§ PROBLEM REQUIREMENTS: Where a picture appears, omit it; repeat everything else in the records exactly.
☆ ☆ ☆ ☆ ☆ ☆ ☆
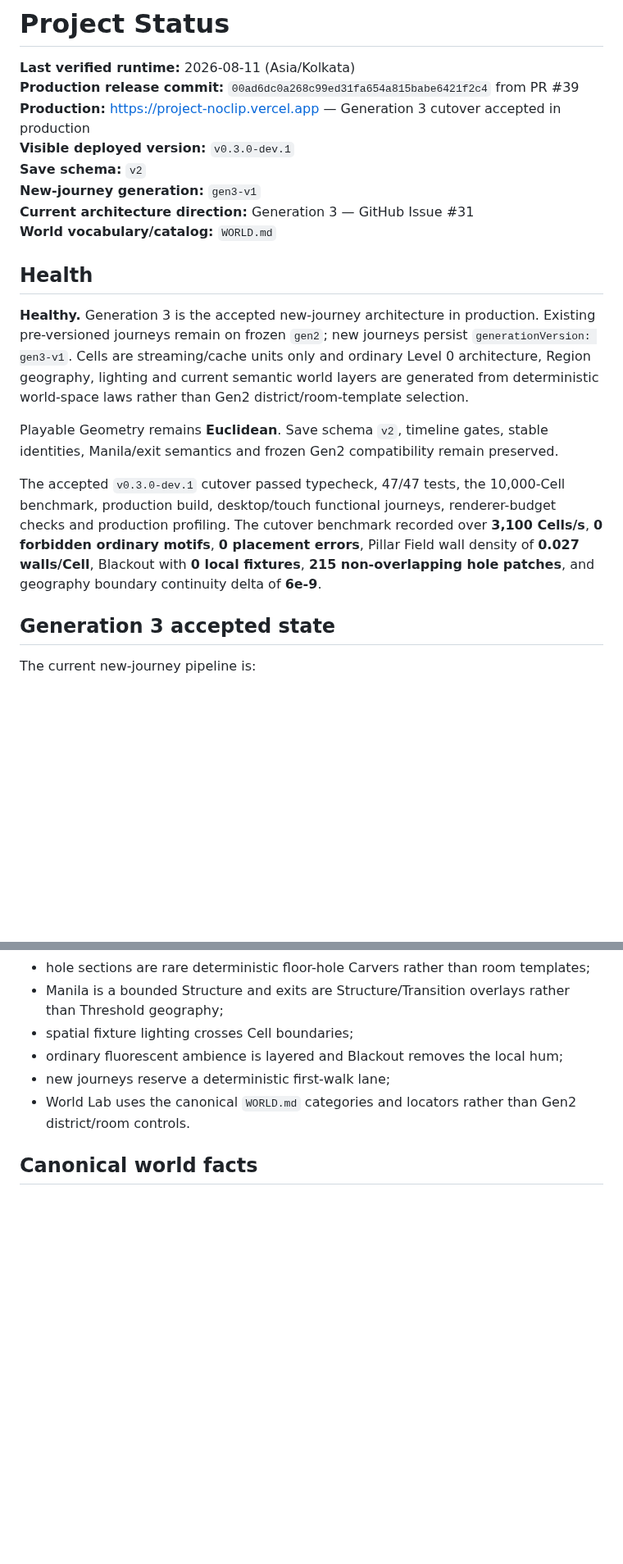
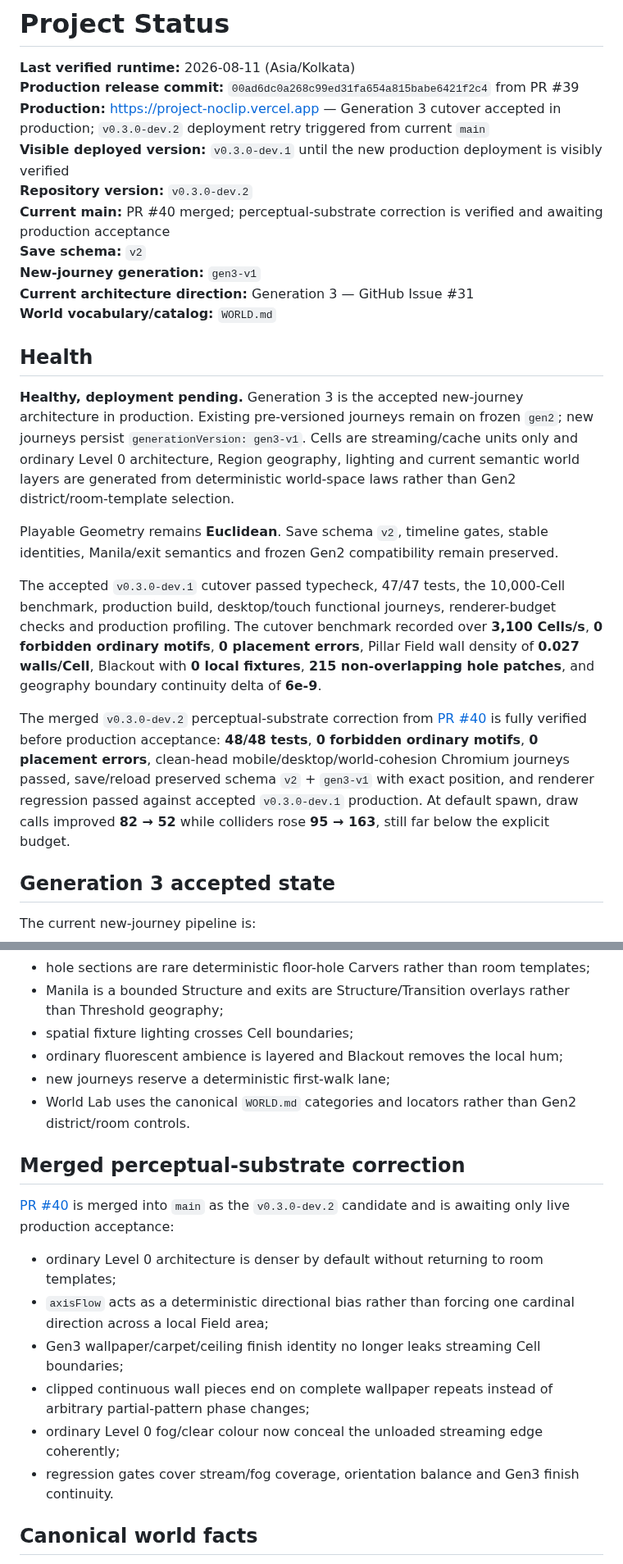
Before and after one commit to xash-mind/Project-Noclip, a Markdown page: STATUS.md, 2 parts joined by grey strips. Shown at 82% size. GitHub-like rendering; blank space fills up the shorter version.

Commit message:
docs: sync merged Gen3 substrate status

```diff
--- a/STATUS.md
+++ b/STATUS.md
@@ -2,8 +2,10 @@
 
 **Last verified runtime:** 2026-08-11 (Asia/Kolkata)
 **Production release commit:** `00ad6dc0a268c99ed31fa654a815babe6421f2c4` from PR #39
-**Production:** https://project-noclip.vercel.app — Generation 3 cutover accepted in production
-**Visible deployed version:** `v0.3.0-dev.1`
+**Production:** https://project-noclip.vercel.app — Generation 3 cutover accepted in production; `v0.3.0-dev.2` deployment retry triggered from current `main`
+**Visible deployed version:** `v0.3.0-dev.1` until the new production deployment is visibly verified
+**Repository version:** `v0.3.0-dev.2`
+**Current main:** PR #40 merged; perceptual-substrate correction is verified and awaiting production acceptance
 **Save schema:** `v2`
 **New-journey generation:** `gen3-v1`
 **Current architecture direction:** Generation 3 — GitHub Issue #31
@@ -11,11 +13,13 @@
 
 ## Health
 
-**Healthy.** Generation 3 is the accepted new-journey architecture in production. Existing pre-versioned journeys remain on frozen `gen2`; new journeys persist `generationVersion: gen3-v1`. Cells are streaming/cache units only and ordinary Level 0 architecture, Region geography, lighting and current semantic world layers are generated from deterministic world-space laws rather than Gen2 district/room-template selection.
+**Healthy, deployment pending.** Generation 3 is the accepted new-journey architecture in production. Existing pre-versioned journeys remain on frozen `gen2`; new journeys persist `generationVersion: gen3-v1`. Cells are streaming/cache units only and ordinary Level 0 architecture, Region geography, lighting and current semantic world layers are generated from deterministic world-space laws rather than Gen2 district/room-template selection.
 
 Playable Geometry remains **Euclidean**. Save schema `v2`, timeline gates, stable identities, Manila/exit semantics and frozen Gen2 compatibility remain preserved.
 
 The accepted `v0.3.0-dev.1` cutover passed typecheck, 47/47 tests, the 10,000-Cell benchmark, production build, desktop/touch functional journeys, renderer-budget checks and production profiling. The cutover benchmark recorded over **3,100 Cells/s**, **0 forbidden ordinary motifs**, **0 placement errors**, Pillar Field wall density of **0.027 walls/Cell**, Blackout with **0 local fixtures**, **215 non-overlapping hole patches**, and geography boundary continuity delta of **6e-9**.
+
+The merged `v0.3.0-dev.2` perceptual-substrate correction from [PR #40](https://github.com/xash-mind/Project-Noclip/pull/40) is fully verified before production acceptance: **48/48 tests**, **0 forbidden ordinary motifs**, **0 placement errors**, clean-head mobile/desktop/world-cohesion Chromium journeys passed, save/reload preserved schema `v2` + `gen3-v1` with exact position, and renderer regression passed against accepted `v0.3.0-dev.1` production. At default spawn, draw calls improved **82 → 52** while colliders rose **95 → 163**, still far below the explicit budget.
 
 ## Generation 3 accepted state
 
@@ -46,6 +50,17 @@ Accepted via [PR #39](https://github.com/xash-mind/Project-Noclip/pull/39):
 - new journeys reserve a deterministic first-walk lane;
 - World Lab uses the canonical `WORLD.md` categories and locators rather than Gen2 district/room controls.
 
+## Merged perceptual-substrate correction
+
+[PR #40](https://github.com/xash-mind/Project-Noclip/pull/40) is merged into `main` as the `v0.3.0-dev.2` candidate and is awaiting only live production acceptance:
+
+- ordinary Level 0 architecture is denser by default without returning to room templates;
+- `axisFlow` acts as a deterministic directional bias rather than forcing one cardinal direction across a local Field area;
+- Gen3 wallpaper/carpet/ceiling finish identity no longer leaks streaming Cell boundaries;
+- clipped continuous wall pieces end on complete wallpaper repeats instead of arbitrary partial-pattern phase changes;
+- ordinary Level 0 fog/clear colour now conceal the unloaded streaming edge coherently;
+- regression gates cover stream/fog coverage, orientation balance and Gen3 finish continuity.
+
 ## Canonical world facts
 
 - **Playable Level:** Level 0 only.
```
Also changed, not shown: other parts of STATUS.md (+4 -4 lines).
☆ ☆ ☆ ☆ ☆ ☆ ☆
§ EXPECTED ANSWER:
Before and after one commit to xash-mind/Project-Noclip, a Markdown page: STATUS.md, 2 parts joined by grey strips. Shown at 82% size. GitHub-like rendering; blank space fills up the shorter version.

Commit message:
docs: sync merged Gen3 substrate status

```diff
--- a/STATUS.md
+++ b/STATUS.md
@@ -2,8 +2,10 @@
 
 **Last verified runtime:** 2026-08-11 (Asia/Kolkata)
 **Production release commit:** `00ad6dc0a268c99ed31fa654a815babe6421f2c4` from PR #39
-**Production:** https://project-noclip.vercel.app — Generation 3 cutover accepted in production
-**Visible deployed version:** `v0.3.0-dev.1`
+**Production:** https://project-noclip.vercel.app — Generation 3 cutover accepted in production; `v0.3.0-dev.2` deployment retry triggered from current `main`
+**Visible deployed version:** `v0.3.0-dev.1` until the new production deployment is visibly verified
+**Repository version:** `v0.3.0-dev.2`
+**Current main:** PR #40 merged; perceptual-substrate correction is verified and awaiting production acceptance
 **Save schema:** `v2`
 **New-journey generation:** `gen3-v1`
 **Current architecture direction:** Generation 3 — GitHub Issue #31
@@ -11,11 +13,13 @@
 
 ## Health
 
-**Healthy.** Generation 3 is the accepted new-journey architecture in production. Existing pre-versioned journeys remain on frozen `gen2`; new journeys persist `generationVersion: gen3-v1`. Cells are streaming/cache units only and ordinary Level 0 architecture, Region geography, lighting and current semantic world layers are generated from deterministic world-space laws rather than Gen2 district/room-template selection.
+**Healthy, deployment pending.** Generation 3 is the accepted new-journey architecture in production. Existing pre-versioned journeys remain on frozen `gen2`; new journeys persist `generationVersion: gen3-v1`. Cells are streaming/cache units only and ordinary Level 0 architecture, Region geography, lighting and current semantic world layers are generated from deterministic world-space laws rather than Gen2 district/room-template selection.
 
 Playable Geometry remains **Euclidean**. Save schema `v2`, timeline gates, stable identities, Manila/exit semantics and frozen Gen2 compatibility remain preserved.
 
 The accepted `v0.3.0-dev.1` cutover passed typecheck, 47/47 tests, the 10,000-Cell benchmark, production build, desktop/touch functional journeys, renderer-budget checks and production profiling. The cutover benchmark recorded over **3,100 Cells/s**, **0 forbidden ordinary motifs**, **0 placement errors**, Pillar Field wall density of **0.027 walls/Cell**, Blackout with **0 local fixtures**, **215 non-overlapping hole patches**, and geography boundary continuity delta of **6e-9**.
+
+The merged `v0.3.0-dev.2` perceptual-substrate correction from [PR #40](https://github.com/xash-mind/Project-Noclip/pull/40) is fully verified before production acceptance: **48/48 tests**, **0 forbidden ordinary motifs**, **0 placement errors**, clean-head mobile/desktop/world-cohesion Chromium journeys passed, save/reload preserved schema `v2` + `gen3-v1` with exact position, and renderer regression passed against accepted `v0.3.0-dev.1` production. At default spawn, draw calls improved **82 → 52** while colliders rose **95 → 163**, still far below the explicit budget.
 
 ## Generation 3 accepted state
 
@@ -46,6 +50,17 @@ Accepted via [PR #39](https://github.com/xash-mind/Project-Noclip/pull/39):
 - new journeys reserve a deterministic first-walk lane;
 - World Lab uses the canonical `WORLD.md` categories and locators rather than Gen2 district/room controls.
 
+## Merged perceptual-substrate correction
+
+[PR #40](https://github.com/xash-mind/Project-Noclip/pull/40) is merged into `main` as the `v0.3.0-dev.2` candidate and is awaiting only live production acceptance:
+
+- ordinary Level 0 architecture is denser by default without returning to room templates;
+- `axisFlow` acts as a deterministic directional bias rather than forcing one cardinal direction across a local Field area;
+- Gen3 wallpaper/carpet/ceiling finish identity no longer leaks streaming Cell boundaries;
+- clipped continuous wall pieces end on complete wallpaper repeats instead of arbitrary partial-pattern phase changes;
+- ordinary Level 0 fog/clear colour now conceal the unloaded streaming edge coherently;
+- regression gates cover stream/fog coverage, orientation balance and Gen3 finish continuity.
+
 ## Canonical world facts
 
 - **Playable Level:** Level 0 only.
```
Also changed, not shown: other parts of STATUS.md (+4 -4 lines).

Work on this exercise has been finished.